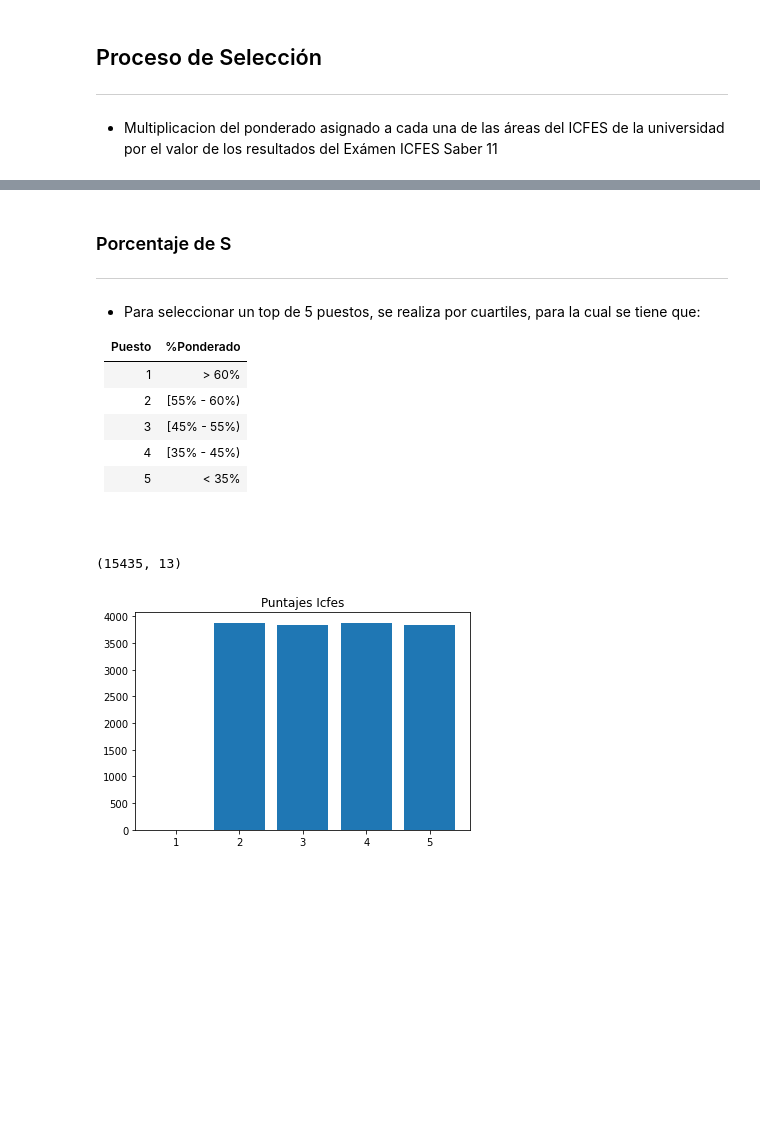
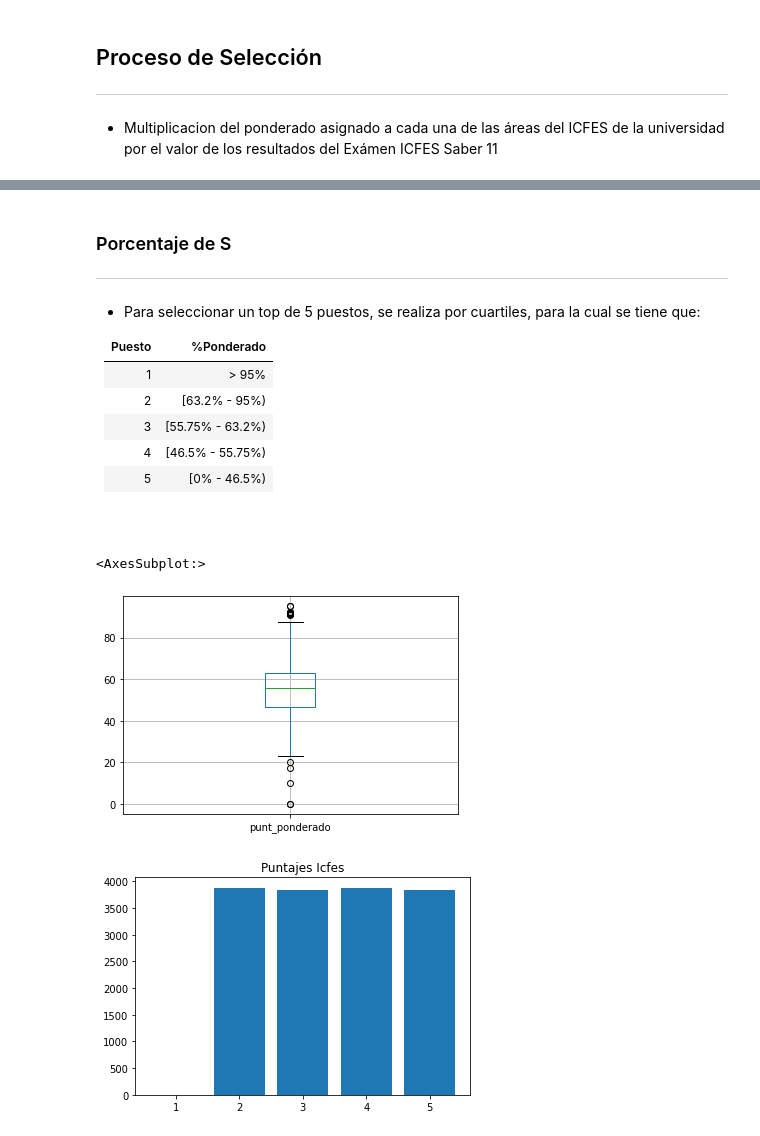
Before and after one commit to AlejoCJaimes/WebScrapper, a Jupyter notebook: recipe/PonderationUP.ipynb, the cells around one changed output, grey strips where cells are left out. Cells and saved outputs as stored; diff of their text form; code cells hidden in the pictures; blank space fills up the shorter version.

```diff
--- a/recipe/PonderationUP.ipynb
+++ b/recipe/PonderationUP.ipynb
@@ -79,36 +79,39 @@ para la cual se tiene que:
 
 |Puesto|%Ponderado|
 |--|--|
-|1|> 60%|
-|2|[55% - 60%)|
-|3|[45% - 55%)|
-|4|[35% - 45%)|
-|5|< 35%|
+|1|> 95%|
+|2|[63.2% - 95%)|
+|3|[55.75% - 63.2%)|
+|4|[46.5% - 55.75%)|
+|5|[0% - 46.5%)|
 # %% [markdown]
 #
 # %%
 # conditions
 def define_top(df):
     df_quantils = df
     q1 = np.quantile(df_quantils.punt_ponderado,0)
     q2 =  np.quantile(df_quantils.punt_ponderado,.25)
     q3 = np.quantile(df_quantils.punt_ponderado,.5)
     q4 = np.quantile(df_quantils.punt_ponderado,.75)
     q5 = np.quantile(df_quantils.punt_ponderado,1)
     df_positions = df.copy()
     df_positions['puesto'] = np.where(df_positions.punt_ponderado>=q5,1,
                                 np.where((df_positions.punt_ponderado>=q4) & (df_positions.punt_ponderado<q5),2,
                                 np.where((df_positions.punt_ponderado>=q3) & (df_positions.punt_ponderado<q4),3,
                                 np.where((df_positions.punt_ponderado>=q2) & (df_positions.punt_ponderado<q3),4,
                                 np.where((df_positions.punt_ponderado>=q1) & (df_positions.punt_ponderado<q2),5,0)))))
     return df_positions.sort_values(by=['punt_ponderado','punt_global'], ascending=False)
 
 df = selection_process(dataset)
 df_positions= define_top(df)
 
 df_positions.shape
+
+df_positions.boxplot(column=['punt_ponderado'])
 # %% [output]
-(15435, 13)
+<AxesSubplot:>
+[figure, added]
 # %%
 # Plot
 df_positions.columns
```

===============

• [Task prompt]: Scan the listing above, and wherever a line holds the word "output", copy it.

• [Response]:
Before and after one commit to AlejoCJaimes/WebScrapper, a Jupyter notebook: recipe/PonderationUP.ipynb, the cells around one changed output, grey strips where cells are left out. Cells and saved outputs as stored; diff of their text form; code cells hidden in the pictures; blank space fills up the shorter version.
 # %% [output]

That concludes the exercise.